From: alistair_hay at rbgsyd.gov.au on 1999.01.15 at 15:40:23(2902)|
My 2 cents worth!!:
I agree with Wilbert on the whole.
No bulbs (storage in persistent leaf bases and/or scale leaves) in
Araceae known to me (Typhonodorum the nearest???).
Most common morphological terms were invented for the depauperate
flora of Europe. Even the most fundamental terms such as stem, leaf
and root, let alone corm/tuber/rhizome, do not always work as clear
cut categories in tropical plants.
Corm and tuber and rhizome intergrade in Araceae. I would think that
corm and tuber are at least sometimes interchangeable terms in say
Amorphophallus, and that tuber and rhizome are at least sometimes
interchangeable terms in say Colocasia. Alocasia produces corm-like
This is no help at all!
Rigorous definitions, when they are really needed, have to be
developed purposefully on a case by case (e.g. family by family or
genus by genus) basis (though that creates interesting problems if
structure needs to be codified in order to define the group). `Corm'
to an Iridaceae person is likely to be a different thing from corm to
an Araceae person. This doesn't necessarily matter.
Pronunciation is a free-for-all, but make it BEAUTIFUL to other
people. Most plant names are worth savouring - even Amorphophallus!
______________________________ Reply Separator _________________________________|
Subject: Re: Tuber vs. Corm
Author: at mailgate
Date: 12/1/99 19:45
At 06:58 PM 1/11/99 -0600, you wrote:
>I was talking with a Ph.D Botanist (name withheld for obvious reasons) who
>is a recognized authority on different types of bulbs.... He said, when I
>asked him, that Amorphophallus is a corm and not a tuber or bulb. I think
>he said something about the cell structure.....
>Do we want to start this discussion again....???
>Which is it?
>Dewey E. Fisk, Plant Nut
>THE PHILODENDRON PHREAQUE
>Your Source for Tropical Araceae
I don't know what definition your botanist was using, but I define a
corm as a compressed, usually subterranean, modified stem that is

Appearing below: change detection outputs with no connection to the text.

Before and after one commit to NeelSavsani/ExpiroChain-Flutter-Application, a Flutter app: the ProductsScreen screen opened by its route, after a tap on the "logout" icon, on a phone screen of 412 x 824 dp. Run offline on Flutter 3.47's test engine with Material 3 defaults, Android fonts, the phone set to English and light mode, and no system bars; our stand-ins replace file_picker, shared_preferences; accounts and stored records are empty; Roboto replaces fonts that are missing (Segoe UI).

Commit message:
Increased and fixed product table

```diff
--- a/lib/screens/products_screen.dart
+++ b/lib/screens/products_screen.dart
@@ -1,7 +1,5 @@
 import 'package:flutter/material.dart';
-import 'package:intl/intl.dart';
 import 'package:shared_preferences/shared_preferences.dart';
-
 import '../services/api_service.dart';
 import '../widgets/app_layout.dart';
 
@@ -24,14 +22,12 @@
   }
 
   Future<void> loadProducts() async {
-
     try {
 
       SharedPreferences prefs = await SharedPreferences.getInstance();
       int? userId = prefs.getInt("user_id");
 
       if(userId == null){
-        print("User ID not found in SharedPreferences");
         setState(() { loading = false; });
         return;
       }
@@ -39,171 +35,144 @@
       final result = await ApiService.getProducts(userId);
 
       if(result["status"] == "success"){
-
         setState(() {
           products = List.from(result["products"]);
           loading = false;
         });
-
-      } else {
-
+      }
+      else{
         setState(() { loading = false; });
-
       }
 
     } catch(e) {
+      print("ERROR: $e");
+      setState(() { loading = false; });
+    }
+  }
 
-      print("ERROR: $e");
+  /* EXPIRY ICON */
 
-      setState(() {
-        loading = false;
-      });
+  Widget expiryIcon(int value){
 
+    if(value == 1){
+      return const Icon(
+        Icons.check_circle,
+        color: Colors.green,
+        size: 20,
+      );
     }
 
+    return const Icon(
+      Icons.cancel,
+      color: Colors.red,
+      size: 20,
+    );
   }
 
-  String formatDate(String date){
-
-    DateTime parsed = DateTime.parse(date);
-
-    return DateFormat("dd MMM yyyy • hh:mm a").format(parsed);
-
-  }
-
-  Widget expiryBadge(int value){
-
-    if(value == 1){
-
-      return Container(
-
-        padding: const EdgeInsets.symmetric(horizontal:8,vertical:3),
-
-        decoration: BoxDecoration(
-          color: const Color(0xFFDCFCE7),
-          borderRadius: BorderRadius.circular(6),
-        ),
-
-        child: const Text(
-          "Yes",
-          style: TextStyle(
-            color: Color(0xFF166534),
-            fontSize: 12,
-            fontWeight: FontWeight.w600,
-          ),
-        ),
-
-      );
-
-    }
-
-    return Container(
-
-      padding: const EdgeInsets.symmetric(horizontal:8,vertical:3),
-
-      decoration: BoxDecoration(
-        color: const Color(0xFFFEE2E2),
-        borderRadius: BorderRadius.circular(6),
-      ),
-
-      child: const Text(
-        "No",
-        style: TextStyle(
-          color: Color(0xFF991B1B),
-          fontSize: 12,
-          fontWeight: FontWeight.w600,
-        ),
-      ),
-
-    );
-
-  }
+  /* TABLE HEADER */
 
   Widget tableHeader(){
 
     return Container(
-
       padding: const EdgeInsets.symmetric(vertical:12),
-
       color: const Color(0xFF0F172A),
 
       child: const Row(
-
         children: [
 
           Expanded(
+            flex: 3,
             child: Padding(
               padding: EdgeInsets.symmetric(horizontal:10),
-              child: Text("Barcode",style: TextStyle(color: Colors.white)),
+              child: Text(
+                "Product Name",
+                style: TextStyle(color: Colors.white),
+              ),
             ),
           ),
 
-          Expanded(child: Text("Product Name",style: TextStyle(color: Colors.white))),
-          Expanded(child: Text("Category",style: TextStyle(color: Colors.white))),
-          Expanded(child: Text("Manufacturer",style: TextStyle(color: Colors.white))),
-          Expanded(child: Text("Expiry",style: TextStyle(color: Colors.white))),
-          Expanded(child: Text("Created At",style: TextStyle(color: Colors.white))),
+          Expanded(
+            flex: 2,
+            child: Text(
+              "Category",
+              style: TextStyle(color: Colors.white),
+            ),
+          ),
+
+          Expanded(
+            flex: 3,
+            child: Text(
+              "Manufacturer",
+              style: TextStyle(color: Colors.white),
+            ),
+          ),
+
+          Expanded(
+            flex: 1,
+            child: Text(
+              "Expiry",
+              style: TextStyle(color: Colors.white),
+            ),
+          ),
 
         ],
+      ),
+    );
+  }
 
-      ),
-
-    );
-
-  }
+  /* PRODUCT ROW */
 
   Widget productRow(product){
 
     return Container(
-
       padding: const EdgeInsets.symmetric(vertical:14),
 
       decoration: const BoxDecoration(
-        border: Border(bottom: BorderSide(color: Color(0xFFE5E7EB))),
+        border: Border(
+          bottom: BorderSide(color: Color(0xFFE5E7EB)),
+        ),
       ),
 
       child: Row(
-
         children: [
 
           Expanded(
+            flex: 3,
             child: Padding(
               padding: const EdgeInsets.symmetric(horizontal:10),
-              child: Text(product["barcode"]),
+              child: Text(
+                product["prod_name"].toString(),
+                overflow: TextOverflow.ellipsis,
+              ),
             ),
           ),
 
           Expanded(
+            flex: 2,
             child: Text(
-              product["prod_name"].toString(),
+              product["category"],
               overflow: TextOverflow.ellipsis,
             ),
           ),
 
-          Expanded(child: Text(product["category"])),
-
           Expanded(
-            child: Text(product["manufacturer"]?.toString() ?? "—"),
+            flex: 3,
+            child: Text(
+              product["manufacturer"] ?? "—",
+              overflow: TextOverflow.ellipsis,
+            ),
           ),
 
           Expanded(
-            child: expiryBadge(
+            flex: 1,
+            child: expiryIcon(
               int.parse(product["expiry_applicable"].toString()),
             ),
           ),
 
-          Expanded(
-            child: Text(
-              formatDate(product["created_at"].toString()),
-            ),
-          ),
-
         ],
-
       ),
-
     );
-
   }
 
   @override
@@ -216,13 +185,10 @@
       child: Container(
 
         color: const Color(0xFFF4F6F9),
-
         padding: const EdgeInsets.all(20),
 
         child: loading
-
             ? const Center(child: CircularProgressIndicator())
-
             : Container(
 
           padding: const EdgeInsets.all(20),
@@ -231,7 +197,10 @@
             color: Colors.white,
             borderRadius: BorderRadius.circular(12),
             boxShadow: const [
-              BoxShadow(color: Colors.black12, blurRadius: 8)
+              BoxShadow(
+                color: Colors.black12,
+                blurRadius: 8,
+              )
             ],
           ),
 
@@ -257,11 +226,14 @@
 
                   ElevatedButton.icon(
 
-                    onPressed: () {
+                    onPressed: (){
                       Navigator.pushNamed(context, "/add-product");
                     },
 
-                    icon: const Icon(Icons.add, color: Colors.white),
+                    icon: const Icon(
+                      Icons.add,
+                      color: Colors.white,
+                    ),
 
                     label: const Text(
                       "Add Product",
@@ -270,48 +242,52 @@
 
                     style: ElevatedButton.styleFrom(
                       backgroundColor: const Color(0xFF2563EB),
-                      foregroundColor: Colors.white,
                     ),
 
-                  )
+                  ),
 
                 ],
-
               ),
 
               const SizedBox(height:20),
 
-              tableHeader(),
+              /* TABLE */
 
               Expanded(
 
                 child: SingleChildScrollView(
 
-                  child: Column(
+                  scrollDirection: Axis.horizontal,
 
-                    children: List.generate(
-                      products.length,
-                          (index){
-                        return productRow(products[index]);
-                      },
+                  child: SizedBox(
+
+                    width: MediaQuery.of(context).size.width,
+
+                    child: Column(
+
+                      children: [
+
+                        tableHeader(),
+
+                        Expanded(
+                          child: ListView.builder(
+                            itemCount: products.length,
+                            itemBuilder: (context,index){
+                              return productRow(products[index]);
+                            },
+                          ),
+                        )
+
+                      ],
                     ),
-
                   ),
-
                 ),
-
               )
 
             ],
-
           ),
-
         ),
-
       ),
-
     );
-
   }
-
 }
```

surrounded by dry, scale-like leaves. A tuber is a thickened, compressed,
more or less fleshy, usually underground stem. Using these definitions,
the modified underground stems of the species of Amorphophallus are tubers.
I have not seen any evidence of the modified stems being surrounded by
dry, scale-like leaves. The problem is that some of the tubers have a
corm-like shape with a large apical bud. From what I have seen of the
genus, the underground stems are quite varied. Some look very much like a
rhizome, some look like the "typical" tuber, and others look like corm. We
are looking at a continuum here, and definitions, at least simple ones that
you learn in school, usually only cover the usual, most common conditions.
The thing that I think is important is looking at the range of
modifications, then I think that it is obvious that they are tubers. That
is this Ph.D.'s two-cents worth.
Paul M. Resslar
Professor of Biology
Virginia Wesleyan College
1584 Wesleyan Drive
Norfolk, Virginia 23502-5599